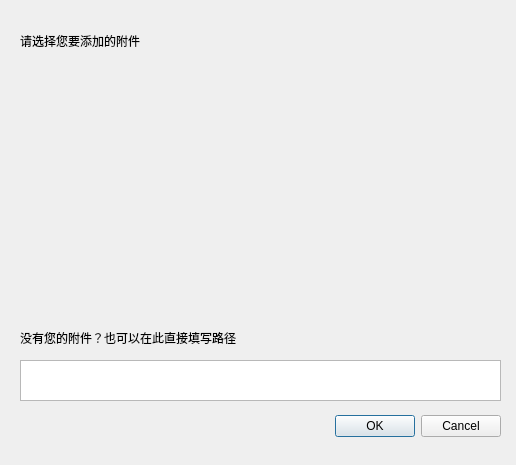
Qt form final/Flower-Mail9.14ver0.3/addattachwindows.ui (SecretMG/Flower-Mail) before a commit.
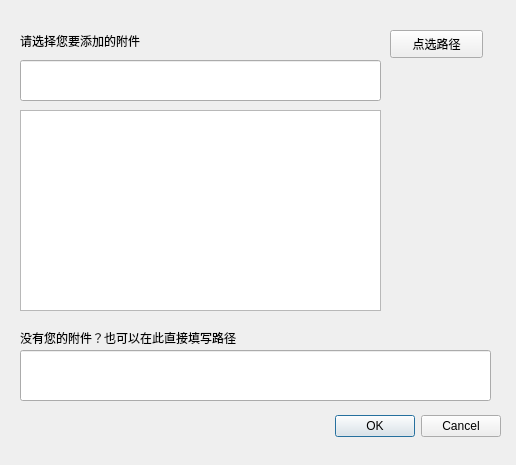
The same form after that commit.

The edit to the form file:
```diff
--- a/final/Flower-Mail9.14ver0.3/addattachwindows.ui
+++ b/final/Flower-Mail9.14ver0.3/addattachwindows.ui
@@ -42,16 +42,6 @@
     <string>请选择您要添加的附件</string>
    </property>
   </widget>
-  <widget class="QTextEdit" name="textEdit">
-   <property name="geometry">
-    <rect>
-     <x>20</x>
-     <y>360</y>
-     <width>481</width>
-     <height>41</height>
-    </rect>
-   </property>
-  </widget>
   <widget class="QLabel" name="label_2">
    <property name="geometry">
     <rect>
@@ -65,6 +55,49 @@
     <string>没有您的附件？也可以在此直接填写路径</string>
    </property>
   </widget>
+  <widget class="QPushButton" name="pushButton">
+   <property name="geometry">
+    <rect>
+     <x>390</x>
+     <y>30</y>
+     <width>93</width>
+     <height>28</height>
+    </rect>
+   </property>
+   <property name="text">
+    <string>点选路径</string>
+   </property>
+  </widget>
+  <widget class="QLineEdit" name="lineEdit">
+   <property name="geometry">
+    <rect>
+     <x>20</x>
+     <y>350</y>
+     <width>471</width>
+     <height>51</height>
+    </rect>
+   </property>
+  </widget>
+  <widget class="QLineEdit" name="FileName">
+   <property name="geometry">
+    <rect>
+     <x>20</x>
+     <y>60</y>
+     <width>361</width>
+     <height>41</height>
+    </rect>
+   </property>
+  </widget>
+  <widget class="QTextEdit" name="FileContext">
+   <property name="geometry">
+    <rect>
+     <x>20</x>
+     <y>110</y>
+     <width>361</width>
+     <height>201</height>
+    </rect>
+   </property>
+  </widget>
  </widget>
  <resources/>
  <connections>
```
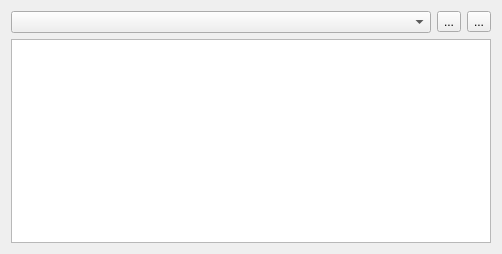
Old version of the form widgets/dmexportform.ui in the repository wepavel/BLSMark.
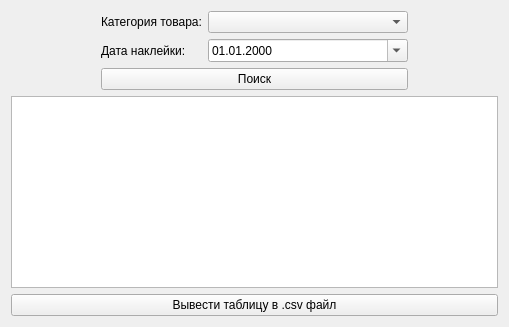
New version of the form. Icons and pictures are not drawn. Custom widgets are drawn as their Qt base class.

What changed in the file:
```diff
--- a/widgets/dmexportform.ui
+++ b/widgets/dmexportform.ui
@@ -6,40 +6,172 @@
    <rect>
     <x>0</x>
     <y>0</y>
-    <width>502</width>
-    <height>254</height>
+    <width>509</width>
+    <height>327</height>
    </rect>
   </property>
   <property name="windowTitle">
    <string>Form</string>
   </property>
-  <layout class="QGridLayout" name="gridLayout">
-   <item row="1" column="0">
-    <layout class="QHBoxLayout" name="horizontalLayout">
-     <item>
-      <widget class="QComboBox" name="comboBox"/>
+  <layout class="QVBoxLayout" name="verticalLayout">
+   <item>
+    <layout class="QGridLayout" name="gridLayout">
+     <property name="sizeConstraint">
+      <enum>QLayout::SizeConstraint::SetMinimumSize</enum>
+     </property>
+     <item row="1" column="2">
+      <widget class="GtinNamesComboBox" name="cb_goods">
+       <property name="sizePolicy">
+        <sizepolicy hsizetype="Expanding" vsizetype="Fixed">
+         <horstretch>0</horstretch>
+         <verstretch>0</verstretch>
+        </sizepolicy>
+       </property>
+       <property name="minimumSize">
+        <size>
+         <width>200</width>
+         <height>0</height>
+        </size>
+       </property>
+       <property name="maximumSize">
+        <size>
+         <width>450</width>
+         <height>16777215</height>
+        </size>
+       </property>
+      </widget>
      </item>
-     <item>
-      <widget class="QToolButton" name="pb_calendar">
+     <item row="1" column="1">
+      <widget class="QLabel" name="label">
+       <property name="maximumSize">
+        <size>
+         <width>120</width>
+         <height>16777215</height>
+        </size>
+       </property>
        <property name="text">
-        <string>...</string>
+        <string>Категория товара:</string>
        </property>
       </widget>
      </item>
-     <item>
-      <widget class="QToolButton" name="toolButton_2">
+     <item row="2" column="2">
+      <widget class="GoodsDateTimeEdit" name="dte_date">
+       <property name="sizePolicy">
+        <sizepolicy hsizetype="Expanding" vsizetype="Fixed">
+         <horstretch>0</horstretch>
+         <verstretch>0</verstretch>
+        </sizepolicy>
+       </property>
+       <property name="minimumSize">
+        <size>
+         <width>200</width>
+         <height>0</height>
+        </size>
+       </property>
+       <property name="maximumSize">
+        <size>
+         <width>450</width>
+         <height>16777215</height>
+        </size>
+       </property>
+       <property name="displayFormat">
+        <string>dd.MM.yyyy</string>
+       </property>
+       <property name="calendarPopup">
+        <bool>true</bool>
+       </property>
+      </widget>
+     </item>
+     <item row="3" column="1" colspan="2">
+      <widget class="QPushButton" name="pb_search">
+       <property name="styleSheet">
+        <string notr="true">
+QPushButton:hover {
+    border: 1px solid #fb9f18; /* Границы появляются при наведении */
+}
+
+QPushButton:pressed {
+    background-color: gray; /* Изменение фона при нажатии */
+} 
+
+QPushButton:focus {
+    color: white;
+    background-color: gray; /* Изменение фона при нажатии */
+}
+</string>
+       </property>
        <property name="text">
-        <string>...</string>
+        <string>Поиск</string>
        </property>
       </widget>
      </item>
+     <item row="2" column="1">
+      <widget class="QLabel" name="label_2">
+       <property name="maximumSize">
+        <size>
+         <width>120</width>
+         <height>16777215</height>
+        </size>
+       </property>
+       <property name="text">
+        <string>Дата наклейки:</string>
+       </property>
+      </widget>
+     </item>
+     <item row="2" column="3">
+      <spacer name="horizontalSpacer_2">
+       <property name="orientation">
+        <enum>Qt::Orientation::Horizontal</enum>
+       </property>
+       <property name="sizeHint" stdset="0">
+        <size>
+         <width>40</width>
+         <height>20</height>
+        </size>
+       </property>
+      </spacer>
+     </item>
+     <item row="2" column="0">
+      <spacer name="horizontalSpacer">
+       <property name="orientation">
+        <enum>Qt::Orientation::Horizontal</enum>
+       </property>
+       <property name="sizeHint" stdset="0">
+        <size>
+         <width>40</width>
+         <height>20</height>
+        </size>
+       </property>
+      </spacer>
+     </item>
     </layout>
    </item>
-   <item row="2" column="0">
-    <widget class="QTableView" name="tableView"/>
+   <item>
+    <widget class="QTableView" name="tv_goods"/>
+   </item>
+   <item>
+    <widget class="QPushButton" name="pb_load_in_csv">
+     <property name="text">
+      <string>Вывести таблицу в .csv файл</string>
+     </property>
+    </widget>
    </item>
   </layout>
  </widget>
- <resources/>
+ <customwidgets>
+  <customwidget>
+   <class>GtinNamesComboBox</class>
+   <extends>QComboBox</extends>
+   <header>gtinnamescombobox.h</header>
+  </customwidget>
+  <customwidget>
+   <class>GoodsDateTimeEdit</class>
+   <extends>QDateTimeEdit</extends>
+   <header>goodsdatetimeedit.h</header>
+  </customwidget>
+ </customwidgets>
+ <resources>
+  <include location="../resources.qrc"/>
+ </resources>
  <connections/>
 </ui>
```
Left out of the diff: 4 changed lines with no effect on the pictures.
☆ ☆ ☆ ☆ ☆ ☆ ☆
• [What you have to do] Should the entries hold any pictures, please omit those and print the remaining text exactly.

• [Response area]
Qt form final/Flower-Mail9.14ver0.3/addattachwindows.ui (SecretMG/Flower-Mail) before a commit.
The same form after that commit.

The edit to the form file:
```diff
--- a/final/Flower-Mail9.14ver0.3/addattachwindows.ui
+++ b/final/Flower-Mail9.14ver0.3/addattachwindows.ui
@@ -42,16 +42,6 @@
     <string>请选择您要添加的附件</string>
    </property>
   </widget>
-  <widget class="QTextEdit" name="textEdit">
-   <property name="geometry">
-    <rect>
-     <x>20</x>
-     <y>360</y>
-     <width>481</width>
-     <height>41</height>
-    </rect>
-   </property>
-  </widget>
   <widget class="QLabel" name="label_2">
    <property name="geometry">
     <rect>
@@ -65,6 +55,49 @@
     <string>没有您的附件？也可以在此直接填写路径</string>
    </property>
   </widget>
+  <widget class="QPushButton" name="pushButton">
+   <property name="geometry">
+    <rect>
+     <x>390</x>
+     <y>30</y>
+     <width>93</width>
+     <height>28</height>
+    </rect>
+   </property>
+   <property name="text">
+    <string>点选路径</string>
+   </property>
+  </widget>
+  <widget class="QLineEdit" name="lineEdit">
+   <property name="geometry">
+    <rect>
+     <x>20</x>
+     <y>350</y>
+     <width>471</width>
+     <height>51</height>
+    </rect>
+   </property>
+  </widget>
+  <widget class="QLineEdit" name="FileName">
+   <property name="geometry">
+    <rect>
+     <x>20</x>
+     <y>60</y>
+     <width>361</width>
+     <height>41</height>
+    </rect>
+   </property>
+  </widget>
+  <widget class="QTextEdit" name="FileContext">
+   <property name="geometry">
+    <rect>
+     <x>20</x>
+     <y>110</y>
+     <width>361</width>
+     <height>201</height>
+    </rect>
+   </property>
+  </widget>
  </widget>
  <resources/>
  <connections>
```
Old version of the form widgets/dmexportform.ui in the repository wepavel/BLSMark.
New version of the form. Icons and pictures are not drawn. Custom widgets are drawn as their Qt base class.

What changed in the file:
```diff
--- a/widgets/dmexportform.ui
+++ b/widgets/dmexportform.ui
@@ -6,40 +6,172 @@
    <rect>
     <x>0</x>
     <y>0</y>
-    <width>502</width>
-    <height>254</height>
+    <width>509</width>
+    <height>327</height>
    </rect>
   </property>
   <property name="windowTitle">
    <string>Form</string>
   </property>
-  <layout class="QGridLayout" name="gridLayout">
-   <item row="1" column="0">
-    <layout class="QHBoxLayout" name="horizontalLayout">
-     <item>
-      <widget class="QComboBox" name="comboBox"/>
+  <layout class="QVBoxLayout" name="verticalLayout">
+   <item>
+    <layout class="QGridLayout" name="gridLayout">
+     <property name="sizeConstraint">
+      <enum>QLayout::SizeConstraint::SetMinimumSize</enum>
+     </property>
+     <item row="1" column="2">
+      <widget class="GtinNamesComboBox" name="cb_goods">
+       <property name="sizePolicy">
+        <sizepolicy hsizetype="Expanding" vsizetype="Fixed">
+         <horstretch>0</horstretch>
+         <verstretch>0</verstretch>
+        </sizepolicy>
+       </property>
+       <property name="minimumSize">
+        <size>
+         <width>200</width>
+         <height>0</height>
+        </size>
+       </property>
+       <property name="maximumSize">
+        <size>
+         <width>450</width>
+         <height>16777215</height>
+        </size>
+       </property>
+      </widget>
      </item>
-     <item>
-      <widget class="QToolButton" name="pb_calendar">
+     <item row="1" column="1">
+      <widget class="QLabel" name="label">
+       <property name="maximumSize">
+        <size>
+         <width>120</width>
+         <height>16777215</height>
+        </size>
+       </property>
        <property name="text">
-        <string>...</string>
+        <string>Категория товара:</string>
        </property>
       </widget>
      </item>
-     <item>
-      <widget class="QToolButton" name="toolButton_2">
+     <item row="2" column="2">
+      <widget class="GoodsDateTimeEdit" name="dte_date">
+       <property name="sizePolicy">
+        <sizepolicy hsizetype="Expanding" vsizetype="Fixed">
+         <horstretch>0</horstretch>
+         <verstretch>0</verstretch>
+        </sizepolicy>
+       </property>
+       <property name="minimumSize">
+        <size>
+         <width>200</width>
+         <height>0</height>
+        </size>
+       </property>
+       <property name="maximumSize">
+        <size>
+         <width>450</width>
+         <height>16777215</height>
+        </size>
+       </property>
+       <property name="displayFormat">
+        <string>dd.MM.yyyy</string>
+       </property>
+       <property name="calendarPopup">
+        <bool>true</bool>
+       </property>
+      </widget>
+     </item>
+     <item row="3" column="1" colspan="2">
+      <widget class="QPushButton" name="pb_search">
+       <property name="styleSheet">
+        <string notr="true">
+QPushButton:hover {
+    border: 1px solid #fb9f18; /* Границы появляются при наведении */
+}
+
+QPushButton:pressed {
+    background-color: gray; /* Изменение фона при нажатии */
+} 
+
+QPushButton:focus {
+    color: white;
+    background-color: gray; /* Изменение фона при нажатии */
+}
+</string>
+       </property>
        <property name="text">
-        <string>...</string>
+        <string>Поиск</string>
        </property>
       </widget>
      </item>
+     <item row="2" column="1">
+      <widget class="QLabel" name="label_2">
+       <property name="maximumSize">
+        <size>
+         <width>120</width>
+         <height>16777215</height>
+        </size>
+       </property>
+       <property name="text">
+        <string>Дата наклейки:</string>
+       </property>
+      </widget>
+     </item>
+     <item row="2" column="3">
+      <spacer name="horizontalSpacer_2">
+       <property name="orientation">
+        <enum>Qt::Orientation::Horizontal</enum>
+       </property>
+       <property name="sizeHint" stdset="0">
+        <size>
+         <width>40</width>
+         <height>20</height>
+        </size>
+       </property>
+      </spacer>
+     </item>
+     <item row="2" column="0">
+      <spacer name="horizontalSpacer">
+       <property name="orientation">
+        <enum>Qt::Orientation::Horizontal</enum>
+       </property>
+       <property name="sizeHint" stdset="0">
+        <size>
+         <width>40</width>
+         <height>20</height>
+        </size>
+       </property>
+      </spacer>
+     </item>
     </layout>
    </item>
-   <item row="2" column="0">
-    <widget class="QTableView" name="tableView"/>
+   <item>
+    <widget class="QTableView" name="tv_goods"/>
+   </item>
+   <item>
+    <widget class="QPushButton" name="pb_load_in_csv">
+     <property name="text">
+      <string>Вывести таблицу в .csv файл</string>
+     </property>
+    </widget>
    </item>
   </layout>
  </widget>
- <resources/>
+ <customwidgets>
+  <customwidget>
+   <class>GtinNamesComboBox</class>
+   <extends>QComboBox</extends>
+   <header>gtinnamescombobox.h</header>
+  </customwidget>
+  <customwidget>
+   <class>GoodsDateTimeEdit</class>
+   <extends>QDateTimeEdit</extends>
+   <header>goodsdatetimeedit.h</header>
+  </customwidget>
+ </customwidgets>
+ <resources>
+  <include location="../resources.qrc"/>
+ </resources>
  <connections/>
 </ui>
```
Left out of the diff: 4 changed lines with no effect on the pictures.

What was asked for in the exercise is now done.